++++ Data section ++++

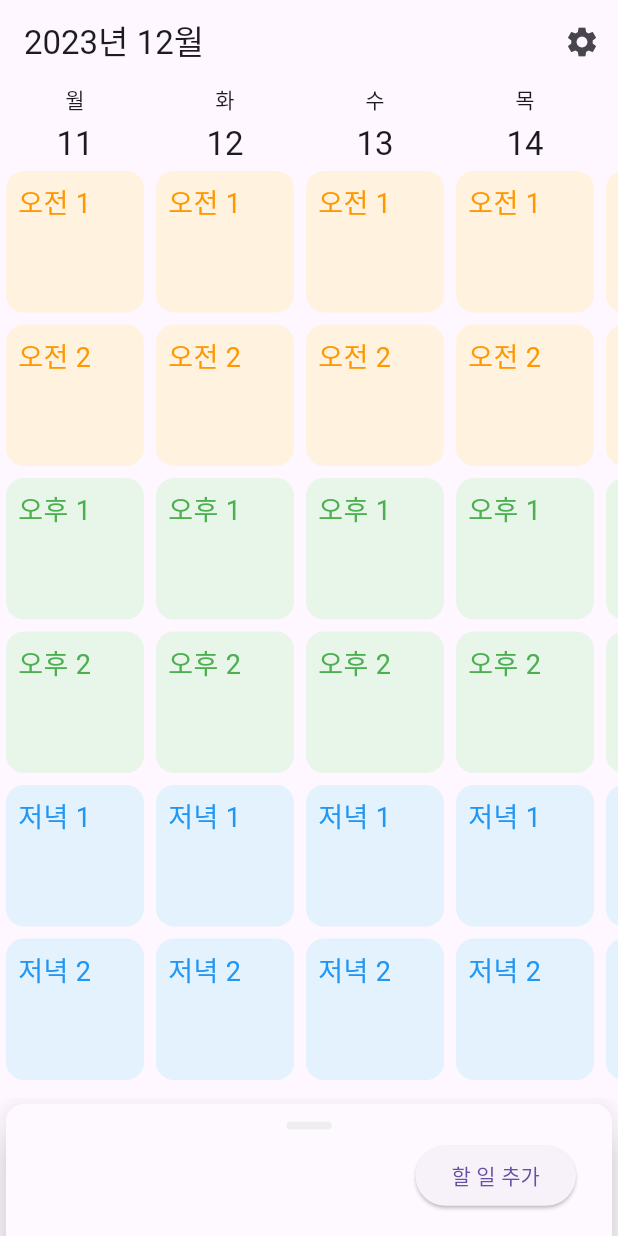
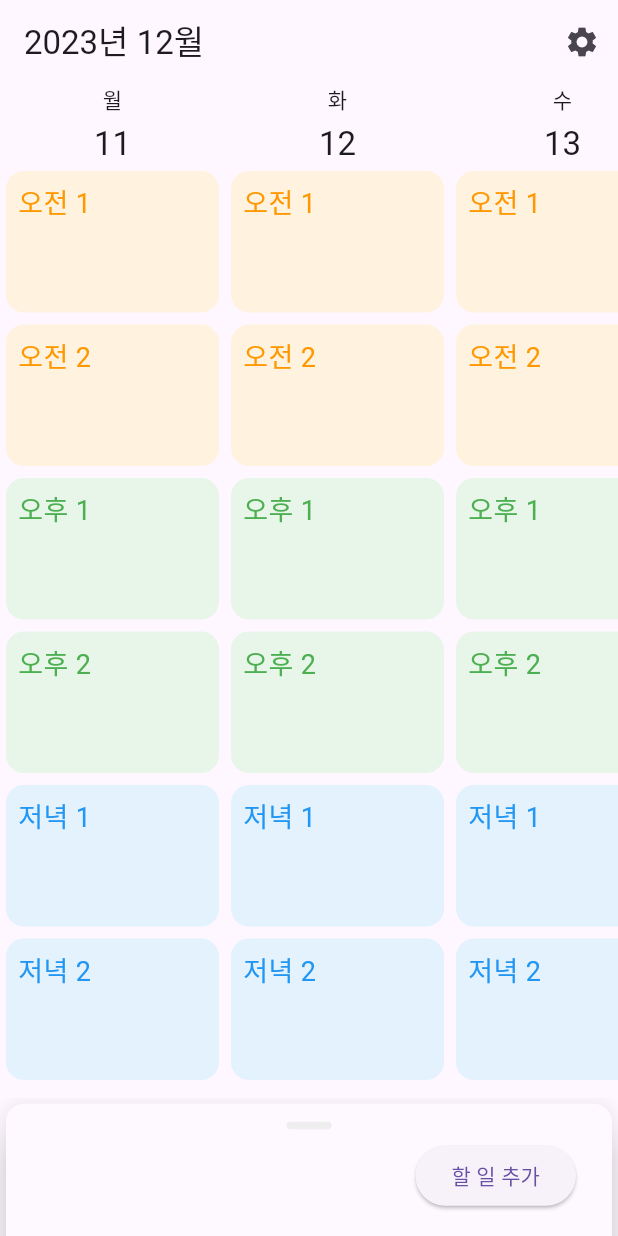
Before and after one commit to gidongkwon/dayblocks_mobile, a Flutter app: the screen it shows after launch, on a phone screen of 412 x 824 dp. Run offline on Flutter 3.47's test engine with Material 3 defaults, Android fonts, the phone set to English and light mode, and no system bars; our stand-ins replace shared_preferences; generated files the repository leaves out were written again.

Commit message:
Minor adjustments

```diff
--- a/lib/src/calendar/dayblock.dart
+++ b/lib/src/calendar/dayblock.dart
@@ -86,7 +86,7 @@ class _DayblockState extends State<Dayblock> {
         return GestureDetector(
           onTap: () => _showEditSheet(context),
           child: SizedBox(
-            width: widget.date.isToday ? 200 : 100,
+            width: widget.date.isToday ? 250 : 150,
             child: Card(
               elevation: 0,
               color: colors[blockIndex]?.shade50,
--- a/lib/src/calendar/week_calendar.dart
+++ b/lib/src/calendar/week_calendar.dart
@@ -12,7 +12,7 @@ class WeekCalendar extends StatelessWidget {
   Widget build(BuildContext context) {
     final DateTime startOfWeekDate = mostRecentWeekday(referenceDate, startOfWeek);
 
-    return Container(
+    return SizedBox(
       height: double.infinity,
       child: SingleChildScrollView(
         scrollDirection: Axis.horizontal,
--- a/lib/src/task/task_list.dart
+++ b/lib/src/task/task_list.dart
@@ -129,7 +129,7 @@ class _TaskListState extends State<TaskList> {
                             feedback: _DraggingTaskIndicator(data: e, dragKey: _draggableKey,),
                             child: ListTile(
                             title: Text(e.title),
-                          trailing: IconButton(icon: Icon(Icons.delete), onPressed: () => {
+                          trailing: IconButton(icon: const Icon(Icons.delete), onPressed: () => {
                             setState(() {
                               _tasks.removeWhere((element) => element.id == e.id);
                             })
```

++++
++++ Data section ++++

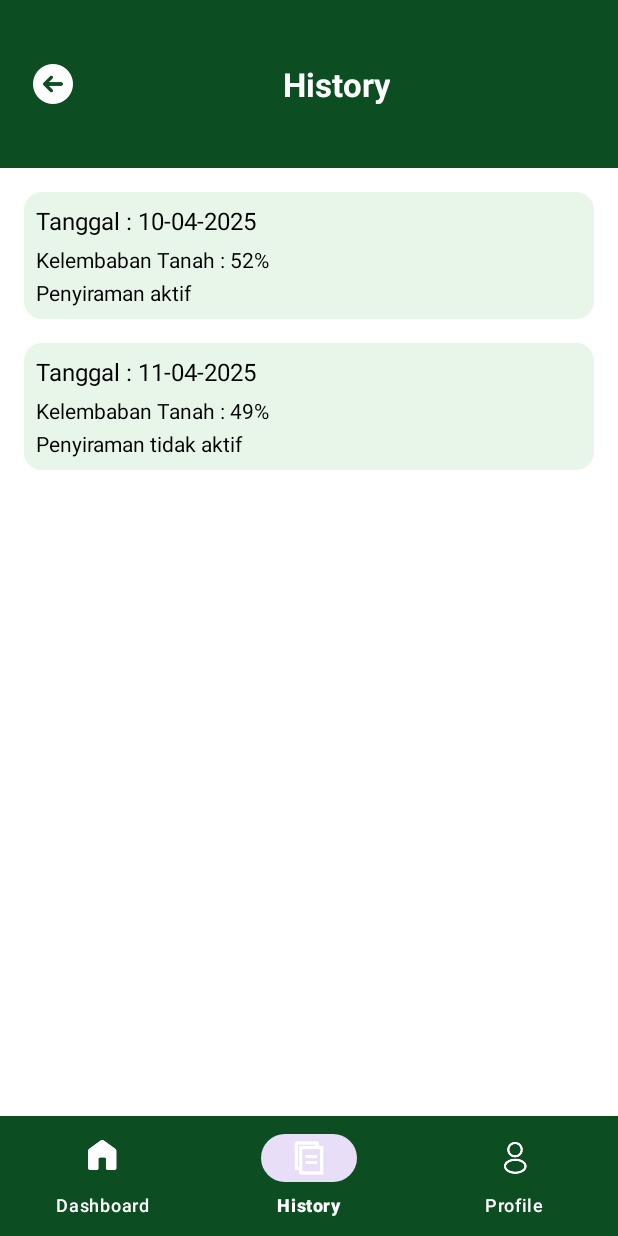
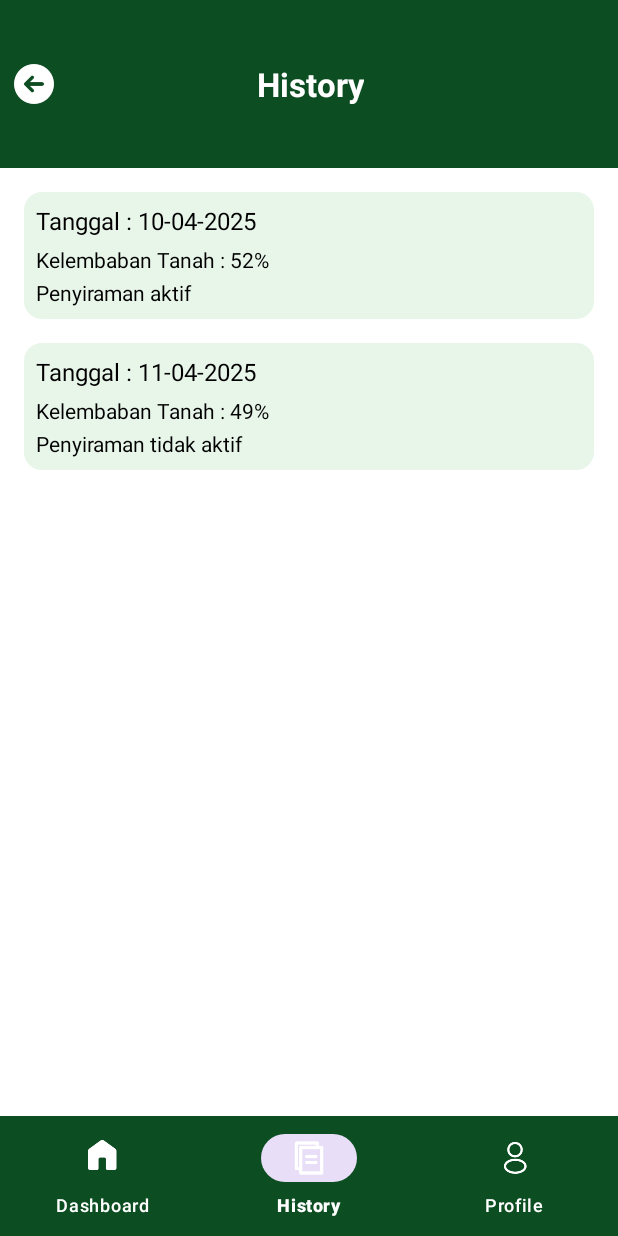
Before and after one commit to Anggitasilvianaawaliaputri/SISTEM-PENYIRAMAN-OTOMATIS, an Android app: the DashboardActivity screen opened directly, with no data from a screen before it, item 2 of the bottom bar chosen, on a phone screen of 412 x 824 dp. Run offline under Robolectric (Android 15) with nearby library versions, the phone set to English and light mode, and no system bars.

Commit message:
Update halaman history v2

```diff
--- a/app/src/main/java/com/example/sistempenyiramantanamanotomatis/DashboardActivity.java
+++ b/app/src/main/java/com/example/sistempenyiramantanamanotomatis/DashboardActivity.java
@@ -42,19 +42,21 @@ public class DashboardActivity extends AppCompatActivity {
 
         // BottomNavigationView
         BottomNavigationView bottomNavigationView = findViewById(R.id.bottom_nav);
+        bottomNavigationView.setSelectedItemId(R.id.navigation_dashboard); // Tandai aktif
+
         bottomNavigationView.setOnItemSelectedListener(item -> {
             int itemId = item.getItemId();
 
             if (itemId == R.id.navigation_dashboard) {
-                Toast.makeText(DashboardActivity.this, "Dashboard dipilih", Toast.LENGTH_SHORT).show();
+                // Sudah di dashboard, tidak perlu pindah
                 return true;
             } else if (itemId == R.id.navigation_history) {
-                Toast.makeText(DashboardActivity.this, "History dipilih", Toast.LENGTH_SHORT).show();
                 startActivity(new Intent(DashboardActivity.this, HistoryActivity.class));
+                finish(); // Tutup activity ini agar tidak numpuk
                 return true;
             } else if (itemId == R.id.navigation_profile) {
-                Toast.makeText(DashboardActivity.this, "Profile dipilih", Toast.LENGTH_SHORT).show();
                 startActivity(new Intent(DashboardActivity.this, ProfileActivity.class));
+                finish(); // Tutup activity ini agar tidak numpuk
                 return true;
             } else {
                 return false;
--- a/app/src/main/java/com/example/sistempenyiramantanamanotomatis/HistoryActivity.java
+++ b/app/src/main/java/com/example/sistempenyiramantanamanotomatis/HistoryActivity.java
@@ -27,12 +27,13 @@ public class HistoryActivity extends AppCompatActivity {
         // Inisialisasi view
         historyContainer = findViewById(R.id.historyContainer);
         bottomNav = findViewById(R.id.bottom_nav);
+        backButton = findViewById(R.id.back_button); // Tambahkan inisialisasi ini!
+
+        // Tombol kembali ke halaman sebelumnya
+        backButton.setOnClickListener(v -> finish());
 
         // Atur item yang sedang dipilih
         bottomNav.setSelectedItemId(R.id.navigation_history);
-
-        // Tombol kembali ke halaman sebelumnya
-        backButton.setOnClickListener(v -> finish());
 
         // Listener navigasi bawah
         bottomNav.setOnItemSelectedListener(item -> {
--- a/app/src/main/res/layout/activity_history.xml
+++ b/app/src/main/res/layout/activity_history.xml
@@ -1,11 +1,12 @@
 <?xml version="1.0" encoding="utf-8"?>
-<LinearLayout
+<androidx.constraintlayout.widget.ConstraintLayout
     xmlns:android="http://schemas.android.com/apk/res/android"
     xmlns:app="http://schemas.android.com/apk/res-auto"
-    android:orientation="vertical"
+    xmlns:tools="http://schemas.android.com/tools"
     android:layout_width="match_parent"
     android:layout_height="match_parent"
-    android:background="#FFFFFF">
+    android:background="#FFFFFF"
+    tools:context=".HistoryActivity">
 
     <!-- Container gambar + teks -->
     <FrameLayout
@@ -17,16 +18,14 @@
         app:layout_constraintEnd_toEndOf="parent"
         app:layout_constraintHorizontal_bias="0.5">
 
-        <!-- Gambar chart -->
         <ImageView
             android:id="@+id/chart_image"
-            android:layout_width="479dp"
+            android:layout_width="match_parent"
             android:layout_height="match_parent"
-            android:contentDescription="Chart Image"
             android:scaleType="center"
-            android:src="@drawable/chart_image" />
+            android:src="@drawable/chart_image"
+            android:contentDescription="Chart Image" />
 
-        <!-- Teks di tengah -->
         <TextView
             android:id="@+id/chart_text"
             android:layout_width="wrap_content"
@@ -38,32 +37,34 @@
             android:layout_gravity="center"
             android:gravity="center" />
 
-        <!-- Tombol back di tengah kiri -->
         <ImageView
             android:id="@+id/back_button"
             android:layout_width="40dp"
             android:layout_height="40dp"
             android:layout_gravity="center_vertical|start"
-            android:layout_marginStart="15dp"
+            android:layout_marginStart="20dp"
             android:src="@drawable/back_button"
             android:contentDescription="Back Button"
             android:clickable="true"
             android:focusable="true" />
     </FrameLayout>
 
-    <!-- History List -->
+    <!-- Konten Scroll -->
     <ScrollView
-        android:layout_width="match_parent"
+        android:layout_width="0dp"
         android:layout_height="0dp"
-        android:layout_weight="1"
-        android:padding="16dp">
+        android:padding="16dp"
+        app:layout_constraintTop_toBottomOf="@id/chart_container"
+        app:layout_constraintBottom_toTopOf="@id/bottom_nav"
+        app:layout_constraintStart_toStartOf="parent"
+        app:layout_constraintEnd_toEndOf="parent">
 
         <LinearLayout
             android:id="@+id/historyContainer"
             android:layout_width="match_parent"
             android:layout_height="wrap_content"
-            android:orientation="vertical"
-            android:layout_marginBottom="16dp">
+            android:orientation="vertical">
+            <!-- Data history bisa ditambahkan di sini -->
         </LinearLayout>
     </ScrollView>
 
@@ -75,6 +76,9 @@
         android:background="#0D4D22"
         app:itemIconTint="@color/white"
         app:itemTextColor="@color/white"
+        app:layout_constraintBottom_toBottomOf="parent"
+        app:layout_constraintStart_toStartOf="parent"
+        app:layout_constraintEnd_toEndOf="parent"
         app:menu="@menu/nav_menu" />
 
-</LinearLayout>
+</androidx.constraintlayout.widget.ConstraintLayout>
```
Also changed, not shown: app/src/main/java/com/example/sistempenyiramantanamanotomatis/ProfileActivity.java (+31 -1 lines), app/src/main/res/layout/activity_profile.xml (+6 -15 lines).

++++

Counting only lines that contain the string "dart", how many are there in the data above? Give the number alone.

Answer box: 6